▸ Task instructions:
Go through the material below line by line and count those containing "importances". Write the count and nothing more.

▸ Records for this exercise:
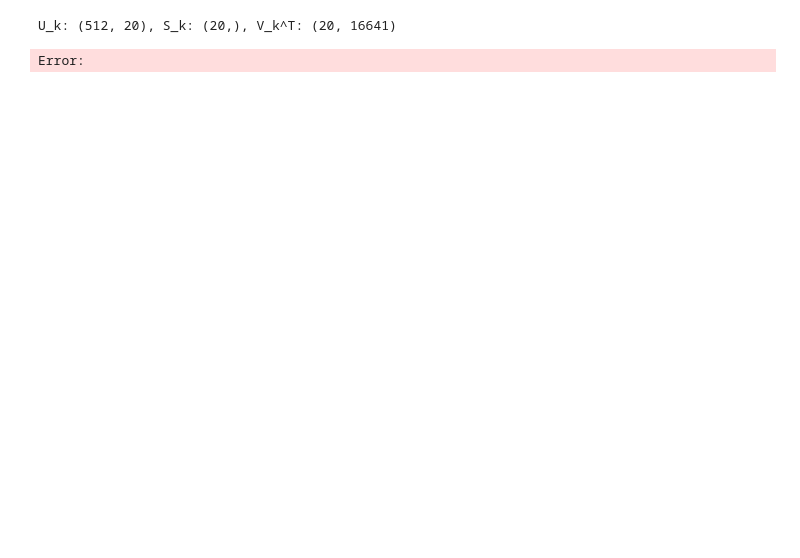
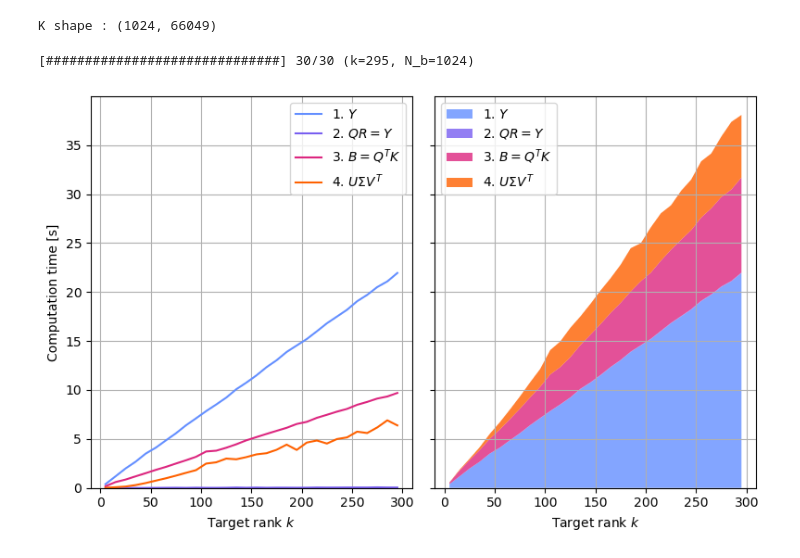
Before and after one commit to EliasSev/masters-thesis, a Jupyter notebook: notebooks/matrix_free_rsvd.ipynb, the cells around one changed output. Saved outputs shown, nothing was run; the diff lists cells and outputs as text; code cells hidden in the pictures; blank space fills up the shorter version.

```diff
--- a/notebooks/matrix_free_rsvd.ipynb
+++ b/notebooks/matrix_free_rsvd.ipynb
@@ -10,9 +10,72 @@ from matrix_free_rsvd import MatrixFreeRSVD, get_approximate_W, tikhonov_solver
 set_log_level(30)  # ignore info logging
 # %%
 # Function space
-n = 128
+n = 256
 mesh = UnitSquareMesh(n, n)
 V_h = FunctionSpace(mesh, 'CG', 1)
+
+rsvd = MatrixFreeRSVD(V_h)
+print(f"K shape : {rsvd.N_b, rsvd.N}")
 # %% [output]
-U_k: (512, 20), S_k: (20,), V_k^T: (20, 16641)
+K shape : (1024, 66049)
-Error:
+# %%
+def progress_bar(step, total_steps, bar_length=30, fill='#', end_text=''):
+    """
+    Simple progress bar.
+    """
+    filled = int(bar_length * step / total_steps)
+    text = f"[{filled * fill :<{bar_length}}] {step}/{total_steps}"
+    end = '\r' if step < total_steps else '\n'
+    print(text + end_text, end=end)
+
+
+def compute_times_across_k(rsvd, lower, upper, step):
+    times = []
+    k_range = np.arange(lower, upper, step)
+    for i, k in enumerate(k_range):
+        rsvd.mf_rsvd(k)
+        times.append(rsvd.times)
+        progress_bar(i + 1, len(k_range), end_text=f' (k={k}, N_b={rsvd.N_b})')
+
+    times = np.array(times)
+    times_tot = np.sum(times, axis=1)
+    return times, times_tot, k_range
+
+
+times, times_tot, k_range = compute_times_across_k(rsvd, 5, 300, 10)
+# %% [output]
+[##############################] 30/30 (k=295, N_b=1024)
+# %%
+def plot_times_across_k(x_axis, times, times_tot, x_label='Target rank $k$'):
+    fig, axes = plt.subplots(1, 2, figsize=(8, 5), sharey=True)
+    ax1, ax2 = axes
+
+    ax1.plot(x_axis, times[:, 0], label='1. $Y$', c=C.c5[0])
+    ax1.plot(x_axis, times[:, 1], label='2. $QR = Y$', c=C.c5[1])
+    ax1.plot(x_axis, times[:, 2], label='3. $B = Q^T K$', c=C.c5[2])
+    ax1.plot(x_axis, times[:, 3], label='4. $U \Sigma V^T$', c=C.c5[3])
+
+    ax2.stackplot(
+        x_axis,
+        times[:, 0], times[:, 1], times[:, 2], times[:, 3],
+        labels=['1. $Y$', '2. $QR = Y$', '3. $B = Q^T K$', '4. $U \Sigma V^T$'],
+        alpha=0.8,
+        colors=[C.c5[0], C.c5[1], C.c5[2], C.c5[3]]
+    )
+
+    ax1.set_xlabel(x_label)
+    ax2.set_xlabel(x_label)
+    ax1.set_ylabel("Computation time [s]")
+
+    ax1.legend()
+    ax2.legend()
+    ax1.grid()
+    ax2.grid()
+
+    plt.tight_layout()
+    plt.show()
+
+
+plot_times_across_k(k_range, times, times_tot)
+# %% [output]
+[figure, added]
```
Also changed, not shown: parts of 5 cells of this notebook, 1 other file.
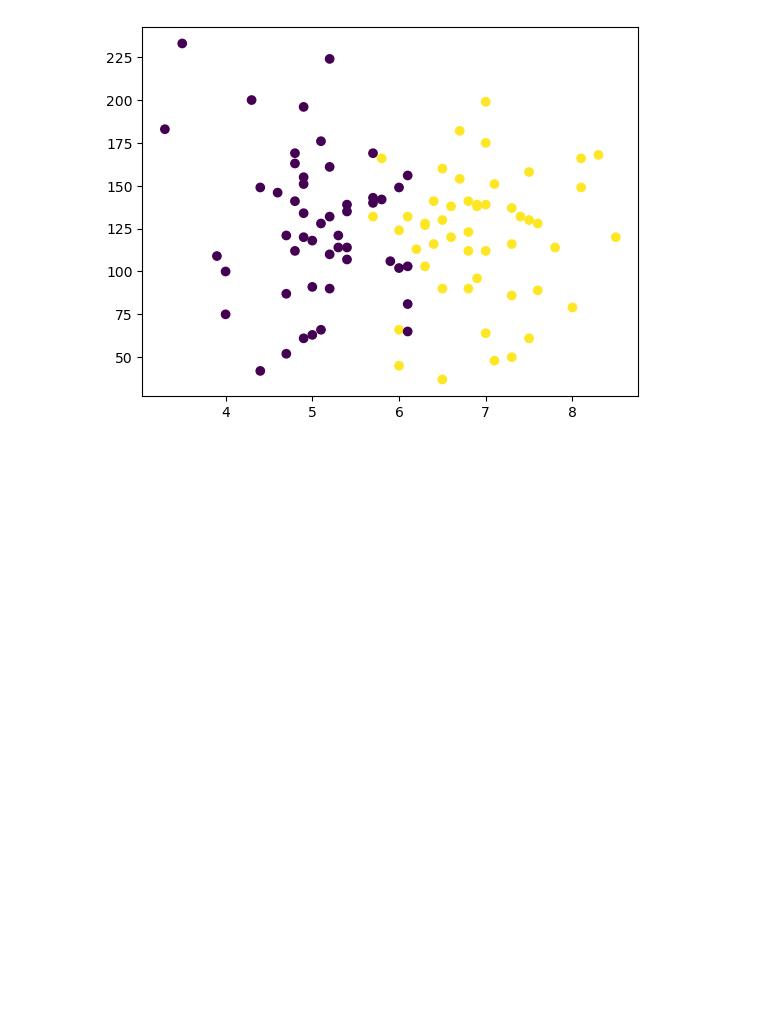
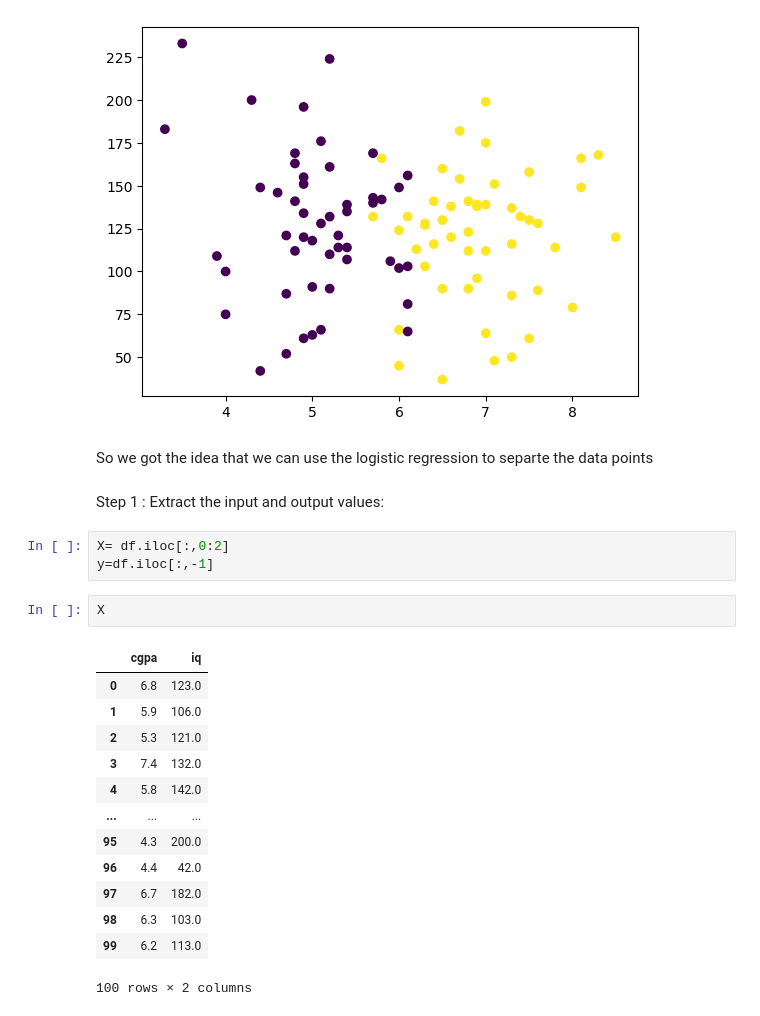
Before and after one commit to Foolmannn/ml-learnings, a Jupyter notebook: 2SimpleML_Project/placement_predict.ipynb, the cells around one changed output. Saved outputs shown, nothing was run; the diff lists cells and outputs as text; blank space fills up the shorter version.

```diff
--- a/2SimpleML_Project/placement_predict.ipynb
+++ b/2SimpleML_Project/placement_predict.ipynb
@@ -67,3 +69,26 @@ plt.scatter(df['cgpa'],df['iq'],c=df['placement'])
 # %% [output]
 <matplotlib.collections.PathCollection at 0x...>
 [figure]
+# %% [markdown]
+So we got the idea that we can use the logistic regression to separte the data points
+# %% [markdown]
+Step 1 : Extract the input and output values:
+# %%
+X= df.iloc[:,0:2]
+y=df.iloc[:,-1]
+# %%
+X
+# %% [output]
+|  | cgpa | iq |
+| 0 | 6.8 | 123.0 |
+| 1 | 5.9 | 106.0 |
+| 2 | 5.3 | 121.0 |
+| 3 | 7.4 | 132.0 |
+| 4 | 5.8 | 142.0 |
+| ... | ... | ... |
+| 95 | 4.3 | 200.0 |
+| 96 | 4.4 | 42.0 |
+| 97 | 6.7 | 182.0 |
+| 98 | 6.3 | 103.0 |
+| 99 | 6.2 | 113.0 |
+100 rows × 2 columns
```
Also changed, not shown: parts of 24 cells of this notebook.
--
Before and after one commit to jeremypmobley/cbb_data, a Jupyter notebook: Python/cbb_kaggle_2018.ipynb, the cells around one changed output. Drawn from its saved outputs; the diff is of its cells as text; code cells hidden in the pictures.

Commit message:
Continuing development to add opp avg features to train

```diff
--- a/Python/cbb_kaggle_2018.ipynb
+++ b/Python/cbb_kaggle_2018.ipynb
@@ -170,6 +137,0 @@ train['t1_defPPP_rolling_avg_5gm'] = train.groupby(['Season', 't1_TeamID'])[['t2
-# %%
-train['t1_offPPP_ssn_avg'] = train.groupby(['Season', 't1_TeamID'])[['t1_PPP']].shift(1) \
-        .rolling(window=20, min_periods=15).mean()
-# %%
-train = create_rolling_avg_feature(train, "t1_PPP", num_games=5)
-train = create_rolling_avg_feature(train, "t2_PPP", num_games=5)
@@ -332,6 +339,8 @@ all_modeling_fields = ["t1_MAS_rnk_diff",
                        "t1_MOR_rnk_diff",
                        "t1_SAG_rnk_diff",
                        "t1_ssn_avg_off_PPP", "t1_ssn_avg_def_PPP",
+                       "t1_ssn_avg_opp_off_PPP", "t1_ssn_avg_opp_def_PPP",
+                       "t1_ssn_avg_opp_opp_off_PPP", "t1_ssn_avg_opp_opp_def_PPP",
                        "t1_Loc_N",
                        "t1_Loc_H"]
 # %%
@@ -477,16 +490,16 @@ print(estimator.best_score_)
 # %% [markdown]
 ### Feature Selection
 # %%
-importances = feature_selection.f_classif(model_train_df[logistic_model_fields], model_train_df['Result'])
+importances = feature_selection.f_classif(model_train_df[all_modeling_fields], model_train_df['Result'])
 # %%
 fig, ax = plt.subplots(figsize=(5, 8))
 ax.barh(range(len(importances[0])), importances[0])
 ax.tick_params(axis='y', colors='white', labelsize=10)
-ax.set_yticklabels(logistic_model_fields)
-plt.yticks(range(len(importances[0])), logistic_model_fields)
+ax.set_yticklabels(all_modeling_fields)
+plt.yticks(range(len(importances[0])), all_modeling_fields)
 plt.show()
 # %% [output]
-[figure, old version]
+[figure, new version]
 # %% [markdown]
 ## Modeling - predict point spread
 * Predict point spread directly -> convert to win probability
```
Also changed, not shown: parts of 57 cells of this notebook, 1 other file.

▸ Exercise result:
5